• [WORK TASK]: The response should be an exact repetition of all the entries.

Start of SOURCE MATERIAL

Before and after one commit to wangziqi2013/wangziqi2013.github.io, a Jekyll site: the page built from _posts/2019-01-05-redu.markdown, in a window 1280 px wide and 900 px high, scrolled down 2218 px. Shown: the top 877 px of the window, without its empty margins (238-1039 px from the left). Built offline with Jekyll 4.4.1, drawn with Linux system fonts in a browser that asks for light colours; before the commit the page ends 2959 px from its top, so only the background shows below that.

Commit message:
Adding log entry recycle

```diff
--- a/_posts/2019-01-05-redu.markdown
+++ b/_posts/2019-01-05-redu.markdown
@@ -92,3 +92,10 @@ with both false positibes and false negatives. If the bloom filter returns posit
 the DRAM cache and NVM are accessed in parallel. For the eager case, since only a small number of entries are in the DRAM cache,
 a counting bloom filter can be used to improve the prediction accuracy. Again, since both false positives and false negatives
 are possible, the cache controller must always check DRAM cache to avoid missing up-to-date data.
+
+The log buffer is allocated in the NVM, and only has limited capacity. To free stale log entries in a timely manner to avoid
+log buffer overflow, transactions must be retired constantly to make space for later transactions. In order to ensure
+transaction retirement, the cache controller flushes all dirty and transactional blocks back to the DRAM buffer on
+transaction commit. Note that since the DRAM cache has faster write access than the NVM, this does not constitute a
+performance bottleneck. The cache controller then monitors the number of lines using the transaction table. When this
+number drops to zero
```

End of SOURCE MATERIAL

• [OUTPUT OF THE TASK]:
Before and after one commit to wangziqi2013/wangziqi2013.github.io, a Jekyll site: the page built from _posts/2019-01-05-redu.markdown, in a window 1280 px wide and 900 px high, scrolled down 2218 px. Shown: the top 877 px of the window, without its empty margins (238-1039 px from the left). Built offline with Jekyll 4.4.1, drawn with Linux system fonts in a browser that asks for light colours; before the commit the page ends 2959 px from its top, so only the background shows below that.

Commit message:
Adding log entry recycle

```diff
--- a/_posts/2019-01-05-redu.markdown
+++ b/_posts/2019-01-05-redu.markdown
@@ -92,3 +92,10 @@ with both false positibes and false negatives. If the bloom filter returns posit
 the DRAM cache and NVM are accessed in parallel. For the eager case, since only a small number of entries are in the DRAM cache,
 a counting bloom filter can be used to improve the prediction accuracy. Again, since both false positives and false negatives
 are possible, the cache controller must always check DRAM cache to avoid missing up-to-date data.
+
+The log buffer is allocated in the NVM, and only has limited capacity. To free stale log entries in a timely manner to avoid
+log buffer overflow, transactions must be retired constantly to make space for later transactions. In order to ensure
+transaction retirement, the cache controller flushes all dirty and transactional blocks back to the DRAM buffer on
+transaction commit. Note that since the DRAM cache has faster write access than the NVM, this does not constitute a
+performance bottleneck. The cache controller then monitors the number of lines using the transaction table. When this
+number drops to zero
```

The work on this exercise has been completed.